Just like you would in a grocery store or boutique, try to return the item about which you’ve changed your mind to its rightful home.
7. Be aware of the line
Try to notice who preceded you to the cashiers so you don’t accidentally jump ahead of anyone who has been waiting longer. The guy cradling a 20-lb watermelon will appreciate it.
8. Don’t talk on your cell
Post’s book reminds us that it’s never OK to talk on your phone while paying for purchases. “It’s disrespectful to the cashier and the delay you cause is disrespectful to other customers.”
9. Have your money out
This is a common issue. You’ve been waiting in line for a while, and someone invariably rolls to the front, dumps nine different produce items onto the counter to roll around, and waits until everything is tallied before rooting through her bag for the smaller bag which contains a wallet that contains a $50 bill.
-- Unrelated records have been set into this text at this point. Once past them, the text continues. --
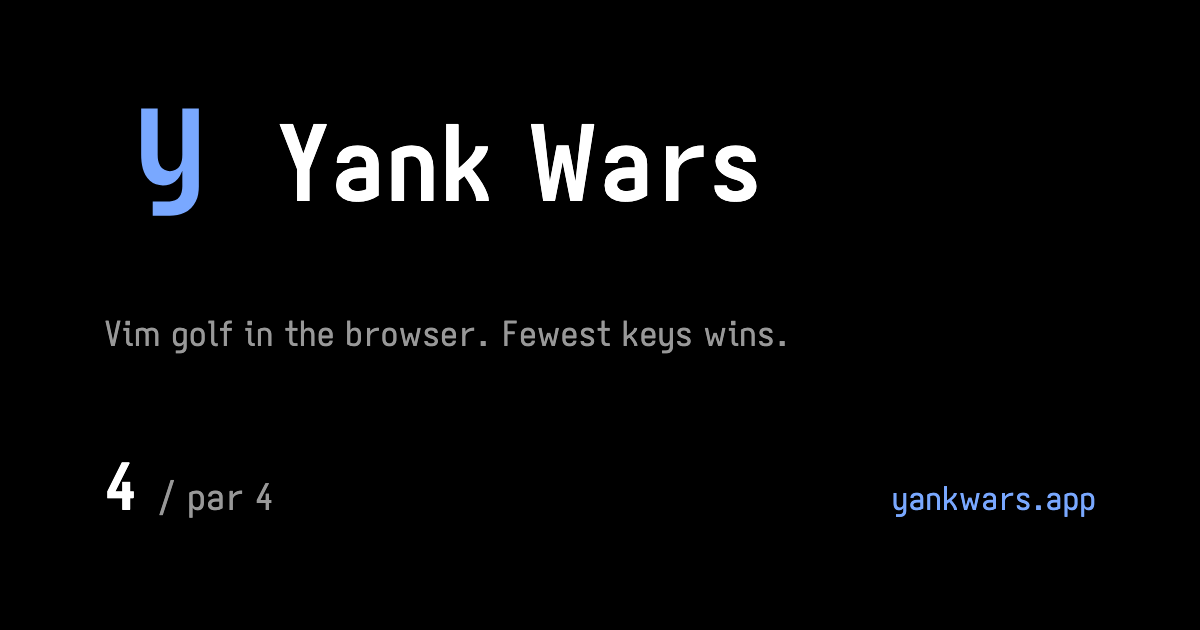
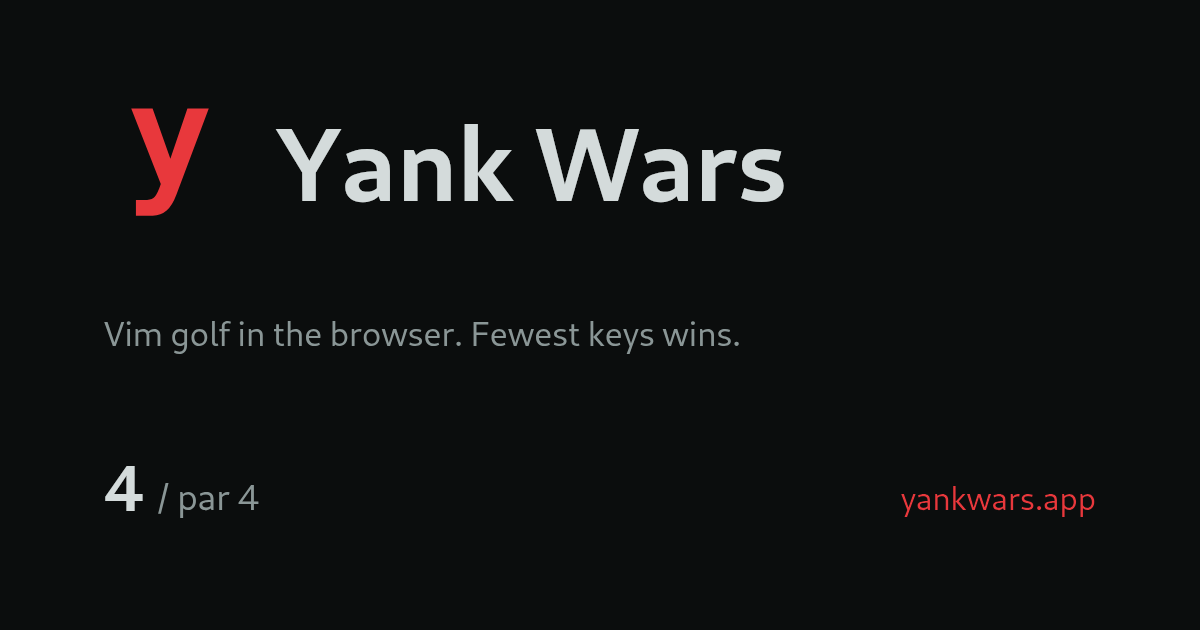
fsociety palette, dark only, Cantarell and DejaVu Sans Mono; typ 1.1.8, dajaj 1.2.8, lsel-station 0.5.8, yank-wars 1.3.8, sammysul 0.1.5, kit 0.5.7

diff --git a/kit/src/lib/check.test.ts b/kit/src/lib/check.test.ts
@@ -54,7 +54,7 @@ test("names each hand-rolled piece and design break, by file and line", async ()
     "src/web/App.svelte:4: colors come from tokens.css variables",
     "src/web/App.svelte:4: no shadows, gradients or blur (DESIGN.md)",
     "src/web/App.svelte:4: nothing is rounded (DESIGN.md)",
-    "src/web/App.svelte:5: Aporetic only, through var(--font) or var(--font-mono)",
+    "src/web/App.svelte:5: Cantarell and DejaVu Sans Mono only, through var(--font) or var(--font-mono)",
     "src/web/lib/prefs.ts:1: persisted() keeps a screen's choices",
     "src/web/lib/when.ts:1: clock() and when() format times",
     'src/web/lsel/tokens.css:1: a copy of tokens.css: import "@sammysul/lsel/tokens.css"',

diff --git a/kit/src/lib/testing/index.ts b/kit/src/lib/testing/index.ts
@@ -80,8 +80,7 @@ export async function lselLook(page: Page): Promise<{ background: string; font: 
   return page.evaluate(() => ({
     background: getComputedStyle(document.body).backgroundColor,
     font:
-      document.fonts.check('14px "Aporetic Sans"') &&
-      document.fonts.check('14px "Aporetic Sans Mono"'),
+      document.fonts.check('14px "Cantarell"') && document.fonts.check('14px "DejaVu Sans Mono"'),
   }));
 }
 

diff --git a/apps/typ/e2e/app.test.ts b/apps/typ/e2e/app.test.ts
@@ -14,7 +14,7 @@ import type { Browser, BrowserContext, Page } from "playwright-core";
 
 const url = serveBuilt(join(import.meta.dir, "../dist"));
 const FONT = readFileSync(
-  Bun.resolveSync("@sammysul/lsel/assets/aporetic-sans-mono-bold.woff2", import.meta.dir),
+  Bun.resolveSync("@sammysul/lsel/assets/dejavu-sans-mono-bold.woff2", import.meta.dir),
 );
 
 const fontFile = (name: string, buffer: Buffer = FONT) => ({

diff --git a/kit/src/lib/check.ts b/kit/src/lib/check.ts
@@ -55,7 +55,7 @@ const RULES: readonly Rule[] = [
   {
     in: STYLE,
     pattern: /font-family\s*:(?!\s*var\(--font(?:-mono)?\)|\s*inherit)/,
-    message: "Aporetic only, through var(--font) or var(--font-mono)",
+    message: "Cantarell and DejaVu Sans Mono only, through var(--font) or var(--font-mono)",
   },
   {
     in: MARKUP,

diff --git a/theme/contrast.test.ts b/theme/contrast.test.ts
@@ -17,7 +17,6 @@ function luminance(hex: string): number {
 const ALLOWED: Record<string, string[]> = {
   text: ["base", "raise", "surface"],
   accent: ["base"],
-  // Vivendi's red is 4.42:1 on surface.
   error: ["base", "raise"],
   warning: ["base", "raise", "surface"],
   select: ["base", "raise", "surface"],

diff --git a/DESIGN.md b/DESIGN.md
@@ -1,6 +1,6 @@
 # Design
 
-One look for everything: the terminal's colors. Light and dark, square, quiet.
+One look for everything: the terminal's colors. Mr. Robot's Kali: dark, square, quiet.
 The values live in `theme/` and reach every app as `tokens.css` in
 `@sammysul/lsel`; use the variables, never the hex values. The package's
 components (`Page`, `Tabs`, `List`, `Status`, `Empty`, `Action`,
@@ -8,11 +8,10 @@ components (`Page`, `Tabs`, `List`, `Status`, `Empty`, `Action`,
 
 ## Palette
 
-Modus Operandi Tinted (light) and Modus Vivendi (dark), the same pair the
-terminal, nvim and the desktop use (`squares` imports them from here). The
-system's light/dark setting picks one: `tokens.css` swaps every variable, so
-nothing in an app names a mode. A light palette inverts the ramp: `--raise`
-through `--overlay` step darker than `--base`.
+fsociety: near-black with a cold grade, grey-white text and one red accent,
+the same palette the terminal, nvim and the desktop use (`squares` imports it
+from here). It fills both of `scheme`'s slots, so the system's light/dark
+setting changes nothing; nothing in an app names a mode.
 
 | Variable                            | Use                                                                                                                                                         |
 | ----------------------------------- | ----------------------------------------------------------------------------------------------------------------------------------------------------------- |
@@ -36,10 +35,11 @@ the interface around it still uses these variables.
 
 ## Type
 
-- **Aporetic Sans for the interface, Aporetic Sans Mono for code**: `--font`
-  and `--font-mono`, Regular (400) and Bold (700) only, self-hosted and
-  subset to the Latin, punctuation and symbol blocks (`tokens.css` loads the
-  `.woff2` files beside it; the OFL license ships with them). Mono covers
+- **Cantarell for the interface, DejaVu Sans Mono for code** (Kali's GNOME
+  pair): `--font` and `--font-mono`, Regular (400) and Bold (700) only,
+  self-hosted and subset to the Latin, punctuation and symbol blocks
+  (`tokens.css` loads the `.woff2` files beside it; their licenses ship with
+  them). Mono covers
   `pre`, `code`, `kbd` and an app's code-editing surface. No other family,
   except a pixel display face for a game's title.
 - Sizes: `--text-xs` 12, `--text-sm` 14 (body), `--text-md` 16, `--text-lg`
@@ -113,7 +113,7 @@ the user is `role="alert"`.
 
 ## Icon
 
-An app's favicon is its first letter, lowercase, in Aporetic Sans Mono Bold,
+An app's favicon is its first letter, lowercase, in DejaVu Sans Mono Bold,
 in the dark palette's `--accent` on `--base`, square: `nix run lsel#favicon -- <letter> >
 favicon.svg` (the letter is a path, so no font is needed to show it).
Have your cash out and ready, and try to bring small bills.
Do all this, and you’ll feel that much more righteous with your locally procured, lower-carbon-footprint kale when you get home.
Alex Van Buren is a food and travel writer living in Brooklyn, New York whose work has appeared in Gourmet.com, Bon Appétit, Travel & Leisure, New York Magazine, Martha Stewart Living, and Epicurious. Follow her on Twitter and Instagram @alexvanburen.